Editorial Volume 30 Number 2

Introducing Pediatric Ethicscope

As we launch online as a Platinum OA (open-access) journal dedicated to pediatric ethics and bioethics, Pediatric Ethicscope is now closing its 30th volume; it has, and will continue, to present the work of multidisciplinary contributors sharing diverse and nuanced perspectives on issues of import to pediatric medical ethics. Our aim is to disseminate the best and latest thinking on pediatric ethics. To see how we got here, and learn more about us, visit the Who We Are section.

While we are not a one subject per issue publication, this issue of Pediatric Ethicscope takes up the issue of drug shortages, which continue to plague patients, providers, and hospitals on an increasing basis. Due to its complexity, the subject is approached from several perspectives. The issue as it relates to pediatric oncology is taken up by Yoram Unguru MD, MS, MA in Shortages of Drugs, Surpluses of Ethical Challenges. To get a practical view of the problem, Jeffery Dome MD, PhD, Division Chief of Hematology/ Oncology at Children’s National Health System discusses his experience with drug shortages, and how one large pediatric institution is grappling with the problem in The Interview. The oncology pharmacists on the front line of procuring these medications discuss their experiences in Shortages: The New Normal in Pharmacy, explaining in-depth the processes and pitfalls to ensuring providers have the therapies they need when they are needed. Changing gears, this past year’s winner of the Leikin Lecture Essay Contest for New Authors takes up the subject of Transitional Care for Adolescents. Rounding out the segments on drug shortages, Stowe Teti, our Executive Editor, provides a historical backdrop to the present drug shortage crisis, arguing the issue may best be analyzed in axiological, rather than ethical  terms in What Lies Beneath.

Since Pediatric Ethicscope doesn’t do entire issues dedicated to a single subject, several other articles are interspersed with the above.
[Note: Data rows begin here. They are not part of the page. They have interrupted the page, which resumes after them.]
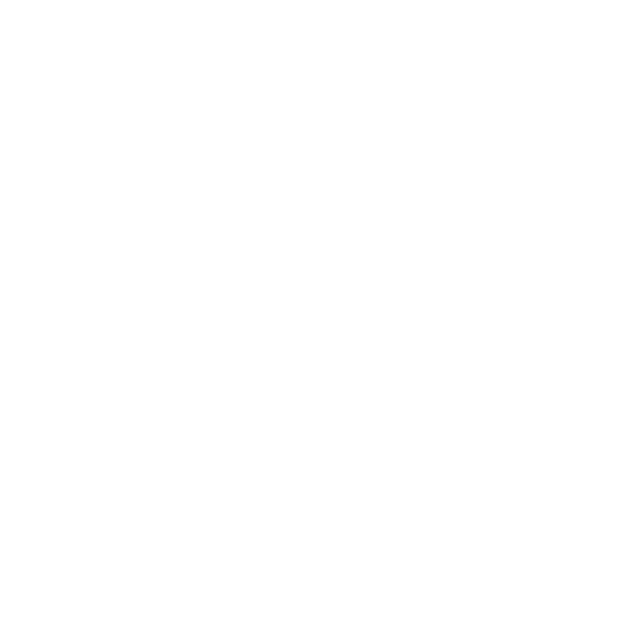
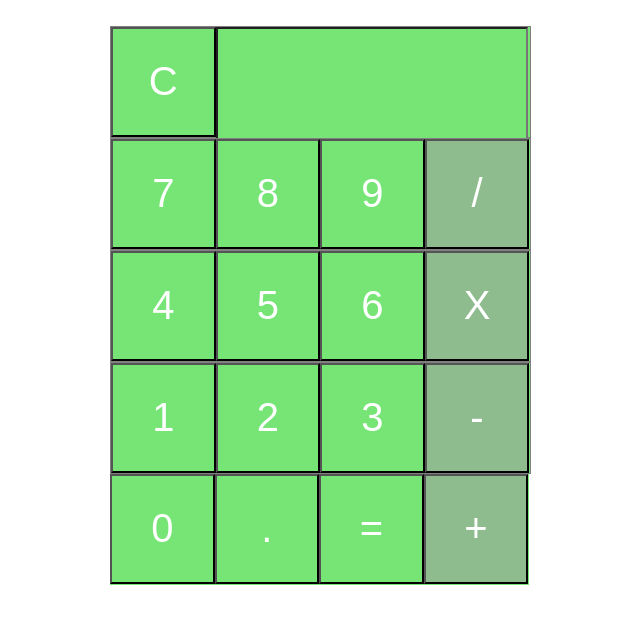
Before and after one commit to AaronDrobek/calculator_app, a plain HTML site: page index.html in a window 1280 px wide. Shown: the whole page, without its empty margins (82-722 px from the left). Drawn offline with Linux system fonts and the light colour scheme.

Commit message:
calculator layout and style complete

```diff
--- a/index.html
+++ b/index.html
@@ -4,9 +4,39 @@
     <meta charset="utf-8">
     <title>Caclulator</title>
     <link rel="stylesheet" href="styles.css">
+    <link href="https://fonts.googleapis.com/css?family=Open+Sans:300,400" rel="stylesheet">
 
   </head>
   <body>
+    <section class="container">
+      <div class="row-one">
+        <input class="clear" type="button" name="C" value="C">
+        <input class="display" type="text" name="display" value="">
+      </div>
+        <div class="row-two">
+          <input class="seven" type="button" name="7" value="7">
+          <input class = "eight" type="button" name="8" value="8">
+          <input class = "nine" type="button" name="9" value="9">
+          <input class = "divide" type="button" name="/" value="/">
+        </div>
+          <div class ="row-three">
+            <input class="four" type="button" name="4" value="4">
+            <input class = "five" type="button" name="5" value="5">
+            <input class = "six" type="button" name="6" value="6">
+            <input class = "multiply" type="button" name="X" value="X">
+          </div>
+            <div class="row-four">
+              <input class="one" type="button" name="1" value="1">
+              <input class = "two" type="button" name="2" value="2">
+              <input class = "three" type="button" name="3" value="3">
+              <input class = "subtract" type="button" name="-" value="-">
+            </div>
+              <div class="row-five">
+                <input class="zero" type="button" name="0" value="0">
+                <input class = "decimal" type="button" name="." value=".">
+                <input class = "equal" type="button" name="=" value="=">
+                <input class = "add" type="button" name="+" value="+">
+                </div>
 
 
 
@@ -24,7 +54,13 @@
 
 
 
-    <script src="main.js"></script>
+
+
+
+    </section>
+
+
+      <script src="main.js"></script>
 
   </body>
 </html>
--- a/main.js
+++ /dev/null
@@ -1,5 +0,0 @@
-let h1 = document.getElementsByTagName('h1')
-let body= document.getElementsByTagName('body')
-let template = `<h1>Jerk Off</h1>`
-
-console.log(body);
--- a/styles.css
+++ b/styles.css
@@ -1,4 +1,292 @@
-h1{
-color: green;
+/**{
+  border: 1px solid orange;
+}*/
 
+body{
+  font-family: 'Open Sans', sans-serif;
+  width: 100vw;
+  height: 100vw;
+  margin: 0;
 }
+
+.container{
+  background: green;
+  margin-top: 2vw;
+  margin-left: 15vw;
+  margin-right: 15vw;
+  margin-bottom: 15vw;
+  background: none;
+  width: 33vw;
+  height: 44vw;
+  position: relative;
+}
+.row-one{
+
+  border: 1px solid grey;
+  height: 8.6vw;
+  width: 32.7vw;
+  background-color: #76e576;
+  }
+
+.row-two{
+  background-color: #76e576;
+  border: 1px solid grey;
+  height: 8.6vw;
+  width: 32.7vw;
+/*padding-top: 8.6vw;*/
+
+  }
+
+.row-three{
+  background-color: #76e576;
+  border: 1px solid grey;
+  height: 8.6vw;
+  width: 32.7vw;
+/*padding-top: 8.6vw;*/
+
+  }
+
+.row-four{
+  background-color: #76e576;
+  border: 1px solid grey;
+  height: 8.6vw;
+  width: 32.7vw;
+/*padding-top: 8.6vw;*/
+
+  }
+
+.row-five{
+  background-color: #76e576;
+  /*border: 1px solid grey;*/
+  height: 8.7vw;
+  width: 32.7vw;
+/*padding-top: 8.6vw;*/
+
+  }
+
+  .display{
+    color: white;
+    background-color: #76e576;
+    font-size: 35pt;
+    display: flex;
+    text-align: right;
+    height: 8.6vw;
+    width: 23.8vw;
+  }
+
+  .clear{
+    background-color: #76e576;
+    float: left;
+    color: white;
+    font-size: 30pt;
+    width: 8.17vw;
+    height: 8.6vw;
+    margin: 0;
+    padding: 0;
+    padding-right: -1vw;
+  }
+  .clear:hover{
+    background-color: #8fbc8f;
+    float: left;
+    color: white;
+    font-size: 30pt;
+    width: 8.17vw;
+    height: 8.6vw;
+    margin: 0;
+    padding: 0;
+    padding-right: -1vw;
+  }
+
+
+.seven{
+  background-color: #76e576;
+  float: left;
+  color: white;
+  font-size: 30pt;
+  width: 8.17vw;
+  height: 8.6vw;
+  margin: 0;
+  padding: 0;
+  padding-right: -1vw;
+}
+
+.eight{
+  background-color: #76e576;
+  float: left;
+  color: white;
+  font-size: 30pt;
+  width: 8.17vw;
+  height: 8.6vw;
+  margin: 0;
+  padding: 0;
+}
+
+.nine{
+  background-color: #76e576;
+  float: left;
+  color: white;
+  font-size: 30pt;
+  width: 8.17vw;
+  height: 8.6vw;
+  margin: 0;
+  padding: 0;
+}
+
+.divide{
+  background-color: #8fbc8f;
+  float: left;
+  color: white;
+  font-size: 30pt;
+  width: 8.17vw;
+  height: 8.6vw;
+  margin: 0;
+  padding: 0;
+}
+
+
+.four{
+  background-color: #76e576;
+  float: left;
+  color: white;
+  font-size: 30pt;
+  width: 8.17vw;
+  height: 8.6vw;
+  margin: 0;
+  padding: 0;
+  padding-right: -1vw;
+}
+
+.five{
+  background-color: #76e576;
+  float: left;
+  color: white;
+  font-size: 30pt;
+  width: 8.17vw;
+  height: 8.6vw;
+  margin: 0;
+  padding: 0;
+}
+
+.six{
+  background-color: #76e576;
+  float: left;
+  color: white;
+  font-size: 30pt;
+  width: 8.17vw;
+  height: 8.6vw;
+  margin: 0;
+  padding: 0;
+}
+
+.multiply{
+  background-color: #8fbc8f;
+  float: left;
+  color: white;
+  font-size: 30pt;
+  width: 8.17vw;
+  height: 8.6vw;
+  margin: 0;
+  padding: 0;
+}
+
+
+.one{
+  background-color: #76e576;
+  float: left;
+  color: white;
+  font-size: 30pt;
+  width: 8.17vw;
+  height: 8.6vw;
+  margin: 0;
+  padding: 0;
+  padding-right: -1vw;
+}
+
+.two{
+  background-color: #76e576;
+  float: left;
+  color: white;
+  font-size: 30pt;
+  width: 8.17vw;
+  height: 8.6vw;
+  margin: 0;
+  padding: 0;
+}
+
+.three{
+  background-color: #76e576;
+  float: left;
+  color: white;
+  font-size: 30pt;
+  width: 8.17vw;
+  height: 8.6vw;
+  margin: 0;
+  padding: 0;
+}
+
+.subtract{
+  background-color: #8fbc8f;
+  float: left;
+  color: white;
+  font-size: 30pt;
+  width: 8.17vw;
+  height: 8.6vw;
+  margin: 0;
+  padding: 0;
+}
+
+
+.zero{
+  background-color: #76e576;
+  float: left;
+  color: white;
+  font-size: 30pt;
+  width: 8.17vw;
+  height: 8.6vw;
+  margin: 0;
+  padding: 0;
+  padding-right: -1vw;
+}
+
+.decimal{
+  background-color: #76e576;
+  float: left;
+  color: white;
+  font-size: 30pt;
+  width: 8.17vw;
+  height: 8.6vw;
+  margin: 0;
+  padding: 0;
+}
+
+.equal{
+  background-color: #76e576;
+  float: left;
+  color: white;
+  font-size: 30pt;
+  width: 8.17vw;
+  height: 8.6vw;
+  margin: 0;
+  padding: 0;
+}
+.equal:hover{
+  background-color: #8fbc8f;
+  float: left;
+  color: white;
+  font-size: 30pt;
+  width: 8.17vw;
+  height: 8.6vw;
+  margin: 0;
+  padding: 0;
+}
+
+.add{
+  background-color: #8fbc8f;
+  float: left;
+  color: white;
+  font-size: 30pt;
+  width: 8.17vw;
+  height: 8.6vw;
+  margin: 0;
+  padding: 0;
+}
```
Yoram Unguru leads the Dialogue with the Ethicist, Joseph Bokum Lee MD, MAT chronicles his journey from teacher to physician on the South Side of Chicago in From Classroom to Clinic, and our Editorial Group reports on the 2016 Harvard Clinical Bioethics Course in our recurring feature, Education in Ethics.

Finally, taking the first section last, we would like to introduce the Proem. The Proem is a piece of poetry or other literature intended to engender a mindset conducive to ethical reflection. In this issue it is accompanied by a picture, but in the future it may be a video clip, piece of music, or other artwork. Since bioethics is ultimately about grappling with the some of the most difficult elements of the human condition, it seems fitting we, as good listeners, be open to those outside of ethics who have thought deeply about this subject. While Immanuel Kant’s Critique of Pure Reason drew a line between what we humans can know, and what is simply out of knowledge’s reach, and Ludwig Wittegnstein developed on that idea with his proclamation, “I am the limit of my world,” Frost’s verse quietly challenges. In For Once, Then Something he asks us to consider that boundary condition; what might such a limit be like to experience, and is such a thing discrete as philosophers seem to suggest, or a sometime tribulation ailing our pursuits–and perhaps more often in bioethics than other endeavors.

This is our project; one we hope you will become a part of, by subscribing, authoring a paper, or becoming a reviewer. In being both open access and academically rigorous, we hope to focus pediatric bioethics and clinical ethics in a way that gives greater voice to the work being done in the field, and disseminating that knowledge and those practices more broadly. Thank you for your interest.

(84 reads, 1 reads today)